Sunday Matinee: The Mask Of Zorro

The Mask of Zorro turned 20 last month. The Martin Campbell film starred Antonio Banderas as a young man trained by the original Zorro (Anthony Hopkins) to pick up the masked mantle and fight corruption. While I’ve always preferred the 1940 Mark of Zorro, The Mask of Zorro is a fun, solid action film and Banderas is excellent.

In 1821 during the Mexican War of Independence, Don Rafael Montero (Stuart Wilson), the corporate governor of Las Californias, is forced to flee back to Spain. Before he does though he goes to confront his archenemy Zorro who he finds out is really nobleman Diego de la Vega (Anthony Hopkins). As they fight De la Vega’s wife Esperanza (Julieta Rosen) is killed and Zorro gives up, is arrested and imprisoned. Zorro’s infant daughter Elana is taken by Don Rafael and raised as his own.

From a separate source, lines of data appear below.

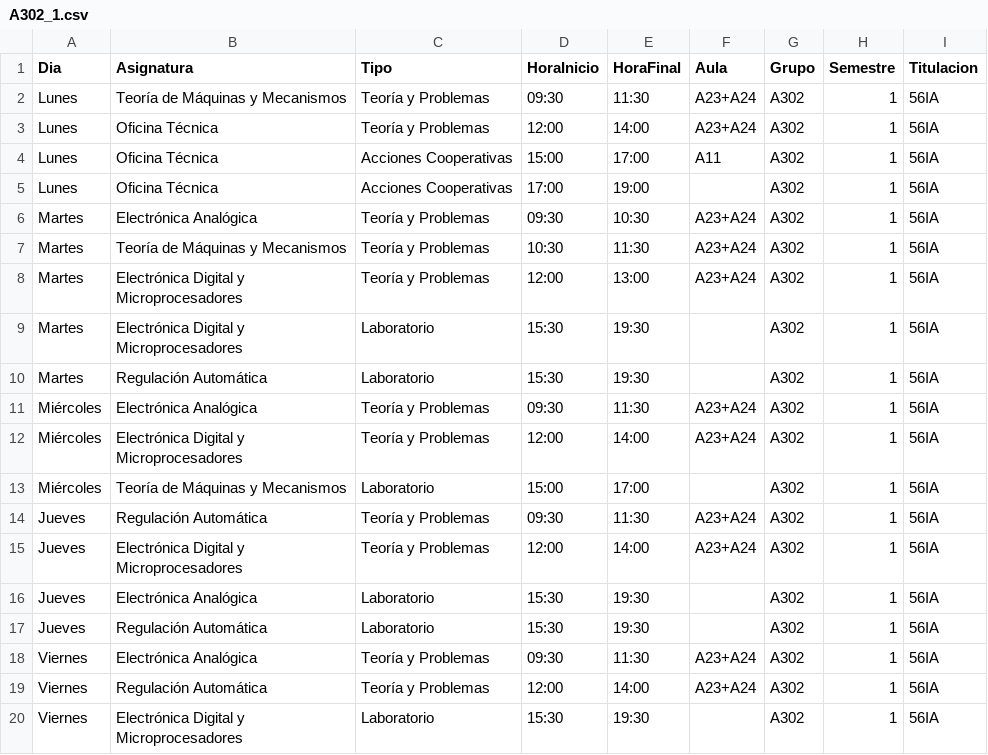
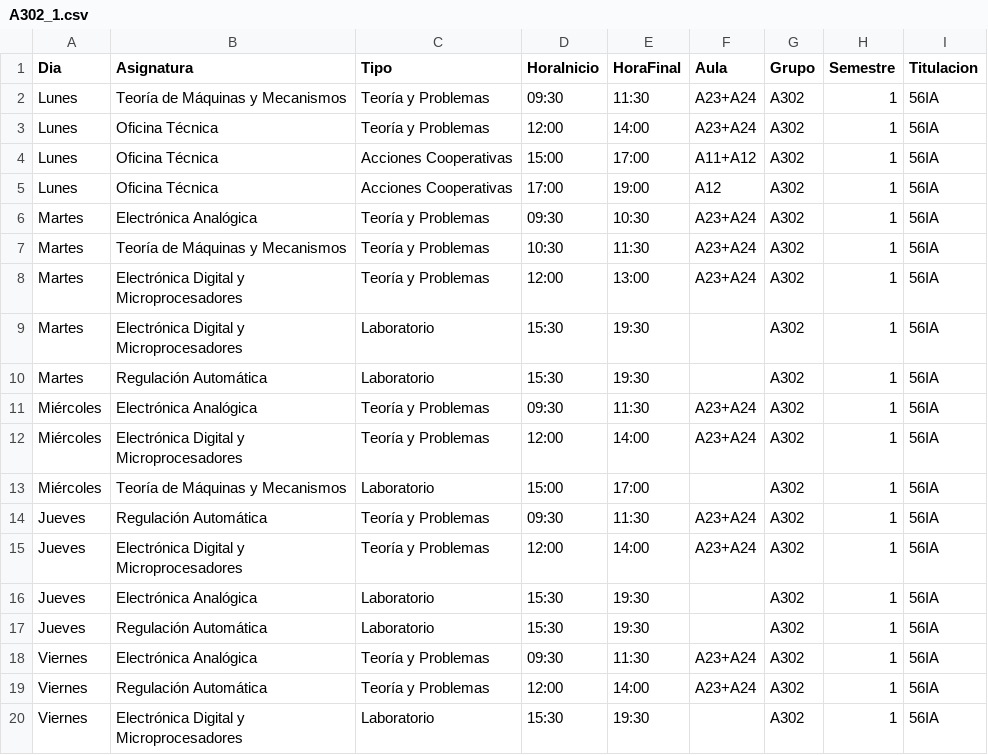
Before and after one commit to SOA-ETSIDI/horarios, a CSV file: csv/A302_1.csv, drawn as a sheet.

```diff
--- a/csv/A302_1.csv
+++ b/csv/A302_1.csv
@@ -3,4 +3,4 @@
 "Lunes";"Oficina Técnica";"Teoría y Problemas";"12:00";"14:00";"A23+A24";"A302";1;"56IA"
-"Lunes";"Oficina Técnica";"Acciones Cooperativas";"15:00";"17:00";"A11";"A302";1;"56IA"
-"Lunes";"Oficina Técnica";"Acciones Cooperativas";"17:00";"19:00";"";"A302";1;"56IA"
+"Lunes";"Oficina Técnica";"Acciones Cooperativas";"15:00";"17:00";"A11+A12";"A302";1;"56IA"
+"Lunes";"Oficina Técnica";"Acciones Cooperativas";"17:00";"19:00";"A12";"A302";1;"56IA"
 "Martes";"Electrónica Analógica";"Teoría y Problemas";"09:30";"10:30";"A23+A24";"A302";1;"56IA"
```
Also changed, not shown: csv/A404_1.csv, csv/D307_1.csv, 29 other files.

Twenty years later Don Rafael returns to California with a scheme to buy California from Santa Anna using gold mined from Santa Anna’s land. Don Rafael brings along his “daughter” Elena (Catherine Zeta-Jones). When Zorro hears about Don Rafael’s return he escapes from prison. Don Diego finds young thief Alejandro Murietta (Antonio Banderas) who he trains to become the new Zorro. The two fight back against Don Rafael and try to stop his evil scheme.

Director Martin Campbell had just revitalized James Bond with Goldeneye (he would return years later to do the same with Casino Royale) and this was one of his more successful films outside of Bond. He would later direct the disastrous Green Lantern movie. The Mask of Zorro was a big hit and had a sequel The Legend of Zorro which was not as successful.